Grann reports that around 100 people died trying to rescue Fawcett in the ensuing years. Not all of the expeditions were well documented. Many people simply disappeared in the rain forest. Some were known to have been killed by the secretive tribes who lived in the forest and were sometimes discribed as cannibals. What could Grann possibly find 80 years later?

I do not want to spoil the story, so I will let you read about Grann's discoveries yourself.

Grann, David. The Lost City of Z: A Tale of Deadly Obsession in the Amazon. Doubleday, 2009. ISBN 9780385513531


Anonymous said...

Just placed a hold, thanks!

(249 holds on 30some copies)

Colonel Percy Fawcett said...

We all love a good mystery and a tale of adventure, the Indiana Jones films popularity is proof of that.
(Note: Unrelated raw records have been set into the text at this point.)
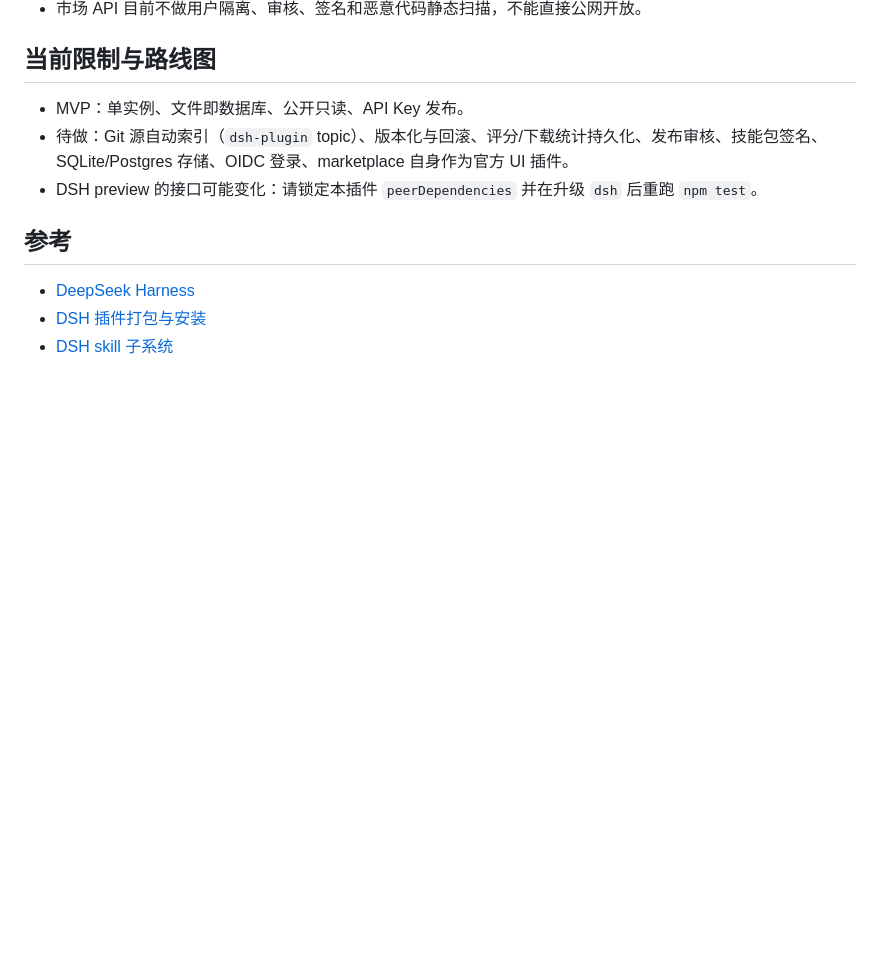
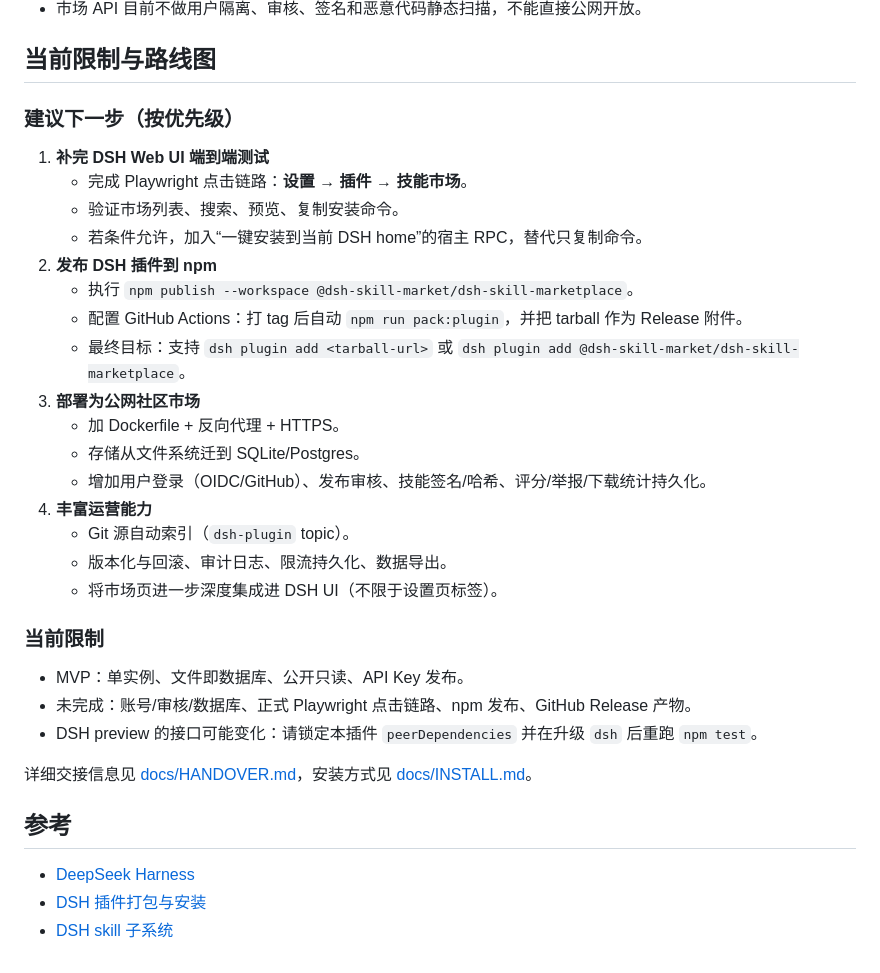
Before and after one commit to guanyibei1314/dsh-skill-market, a Markdown page: README.md, the part around the change. GitHub-like rendering; blank space fills up the shorter version.

Commit message:
docs: 在 README 中补充建议下一步路线图

```diff
--- a/README.md
+++ b/README.md
@@ -173,9 +173,32 @@ metadata:
 
 ## 当前限制与路线图
 
+### 建议下一步（按优先级）
+
+1. **补完 DSH Web UI 端到端测试**
+   - 完成 Playwright 点击链路：**设置 → 插件 → 技能市场**。
+   - 验证市场列表、搜索、预览、复制安装命令。
+   - 若条件允许，加入“一键安装到当前 DSH home”的宿主 RPC，替代只复制命令。
+2. **发布 DSH 插件到 npm**
+   - 执行 `npm publish --workspace @dsh-skill-market/dsh-skill-marketplace`。
+   - 配置 GitHub Actions：打 tag 后自动 `npm run pack:plugin`，并把 tarball 作为 Release 附件。
+   - 最终目标：支持 `dsh plugin add <tarball-url>` 或 `dsh plugin add @dsh-skill-market/dsh-skill-marketplace`。
+3. **部署为公网社区市场**
+   - 加 Dockerfile + 反向代理 + HTTPS。
+   - 存储从文件系统迁到 SQLite/Postgres。
+   - 增加用户登录（OIDC/GitHub）、发布审核、技能签名/哈希、评分/举报/下载统计持久化。
+4. **丰富运营能力**
+   - Git 源自动索引（`dsh-plugin` topic）。
+   - 版本化与回滚、审计日志、限流持久化、数据导出。
+   - 将市场页进一步深度集成进 DSH UI（不限于设置页标签）。
+
+### 当前限制
+
 - MVP：单实例、文件即数据库、公开只读、API Key 发布。
-- 待做：Git 源自动索引（`dsh-plugin` topic）、版本化与回滚、评分/下载统计持久化、发布审核、技能包签名、SQLite/Postgres 存储、OIDC 登录、marketplace 自身作为官方 UI 插件。
+- 未完成：账号/审核/数据库、正式 Playwright 点击链路、npm 发布、GitHub Release 产物。
 - DSH preview 的接口可能变化：请锁定本插件 `peerDependencies` 并在升级 `dsh` 后重跑 `npm test`。
+
+详细交接信息见 [docs/HANDOVER.md](docs/HANDOVER.md)，安装方式见 [docs/INSTALL.md](docs/INSTALL.md)。
 
 ## 参考
 
```
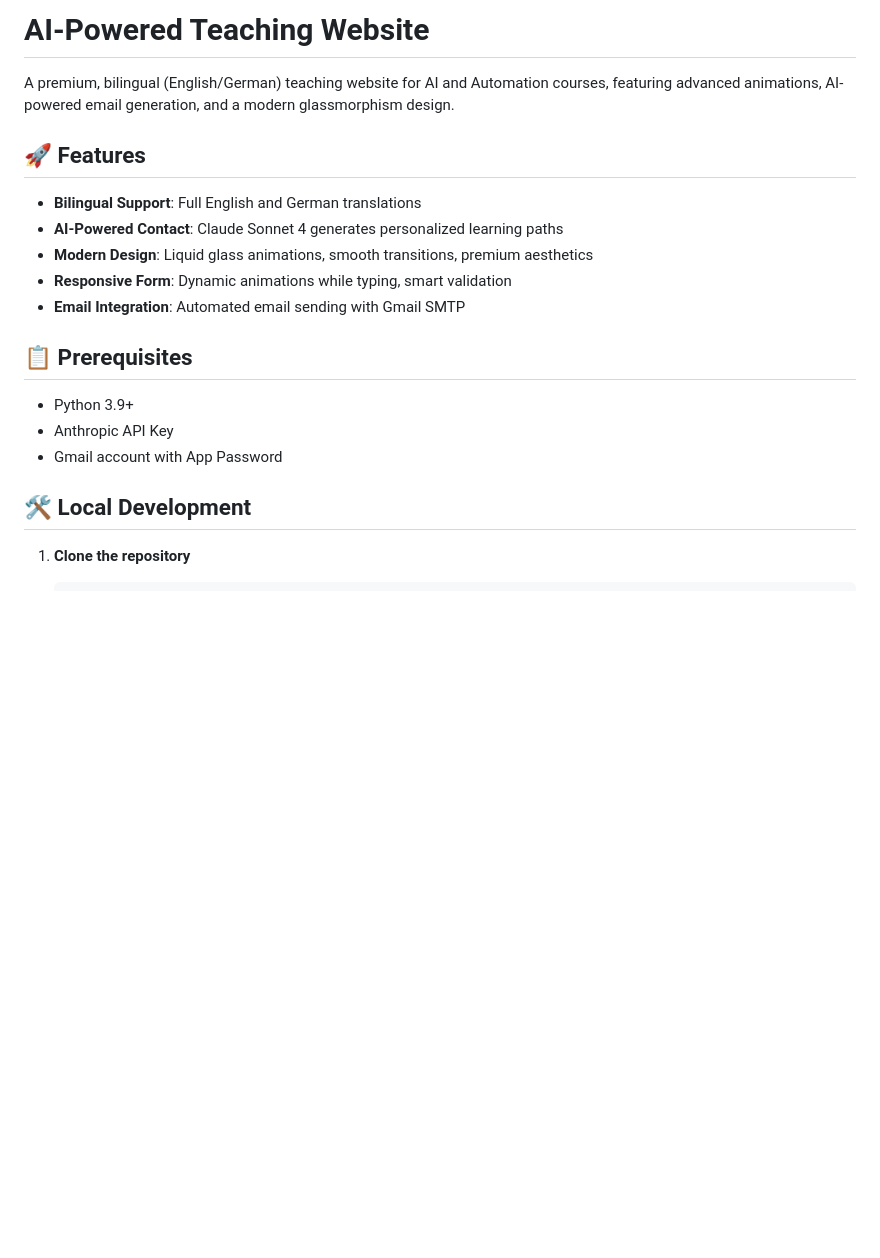
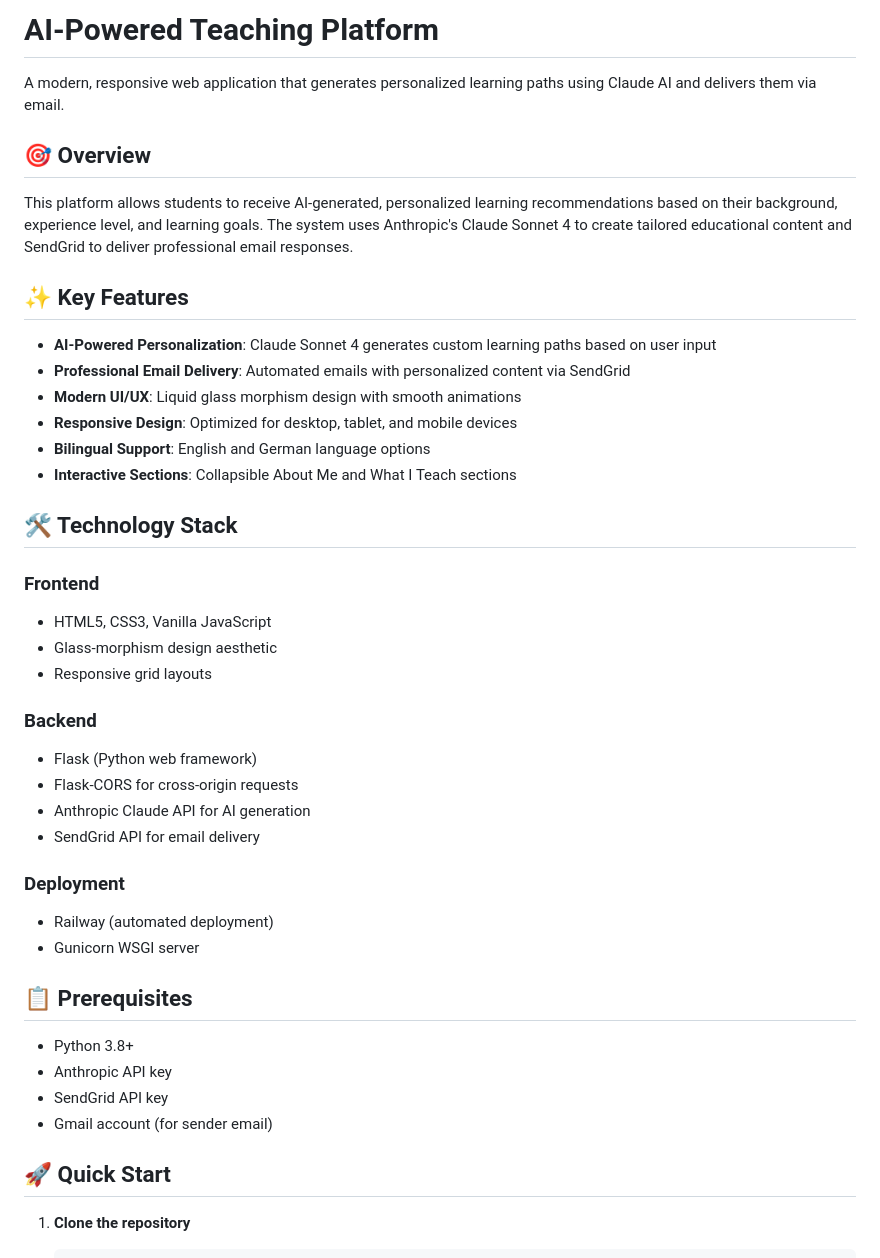
Before and after one commit to thiyanayugi/teaching-website, a Markdown page: README.md, the part around the change printed below. Rendered like a GitHub page; blank space fills up the shorter version.

```diff
--- a/README.md
+++ b/README.md
@@ -1,22 +1,48 @@
-# AI-Powered Teaching Website
+# AI-Powered Teaching Platform
 
-A premium, bilingual (English/German) teaching website for AI and Automation courses, featuring advanced animations, AI-powered email generation, and a modern glassmorphism design.
+A modern, responsive web application that generates personalized learning paths using Claude AI and delivers them via email.
 
-## 🚀 Features
+## 🎯 Overview
 
-- **Bilingual Support**: Full English and German translations
-- **AI-Powered Contact**: Claude Sonnet 4 generates personalized learning paths
-- **Modern Design**: Liquid glass animations, smooth transitions, premium aesthetics
-- **Responsive Form**: Dynamic animations while typing, smart validation
-- **Email Integration**: Automated email sending with Gmail SMTP
+This platform allows students to receive AI-generated, personalized learning recommendations based on their background, experience level, and learning goals. The system uses Anthropic's Claude Sonnet 4 to create tailored educational content and SendGrid to deliver professional email responses.
+
+## ✨ Key Features
+
+- **AI-Powered Personalization**: Claude Sonnet 4 generates custom learning paths based on user input
+- **Professional Email Delivery**: Automated emails with personalized content via SendGrid
+- **Modern UI/UX**: Liquid glass morphism design with smooth animations
+- **Responsive Design**: Optimized for desktop, tablet, and mobile devices
+- **Bilingual Support**: English and German language options
+- **Interactive Sections**: Collapsible About Me and What I Teach sections
+
+## 🛠️ Technology Stack
+
+### Frontend
+
+- HTML5, CSS3, Vanilla JavaScript
+- Glass-morphism design aesthetic
+- Responsive grid layouts
+
+### Backend
+
+- Flask (Python web framework)
+- Flask-CORS for cross-origin requests
+- Anthropic Claude API for AI generation
+- SendGrid API for email delivery
+
+### Deployment
+
+- Railway (automated deployment)
+- Gunicorn WSGI server
 
 ## 📋 Prerequisites
 
-- Python 3.9+
-- Anthropic API Key
-- Gmail account with App Password
+- Python 3.8+
+- Anthropic API key
+- SendGrid API key
+- Gmail account (for sender email)
 
-## 🛠️ Local Development
+## 🚀 Quick Start
 
 1. **Clone the repository**
 
```
Also changed, not shown: other parts of README.md (+55 -133 lines), DEPLOYMENT.md (deleted, +0 -135 lines).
Unfortunately very few of us ever experience an adventure of our own so well done to Grann.
This story certainly gets the imagination going as to what could have happened to the 1925 fawcett expedition.
How did they die?
Did they all suffer the same fate?
Did they ever find the Lost City of Z?
There is much we will never know about the expedition and I suppose we will ever find out now, which is a shame, but at least as long as it remains unknown the mystery will continue.
And let's hope Hollywood does the story justice in the forthcoming film starring Brad Pitt.
I have read the excellent Fawcett Expedition, edited by his son Brian Fawcett. It is essential reading to anyone interested in this story.
I have read David Grann's Lost City of Z and found it a good read, although a bit too much Grann at times, but that is my humble opinion.
I have come across a new book about Fawcett called Amazon Adventure by Ben Hammott, it will be out later in 2010. I have read the two advance chapters on the book's website and thoroughly enjoyed them. At last a book that takes the reader to the Lost City, something I think we would all like to read about, even if it is fiction. I have read his previous non-fiction book Lost Tomb of the Knights Templar and it was good, very funny at times, so I think he will make a good job writing about the Fawcett story. Here is the link for those who want to find out more:
where you will also find large Fawcett expedition maps and an English translation of manuscript 512, the document that helped Percy Fawcett believe a Lost City existed in the Amazon jungle.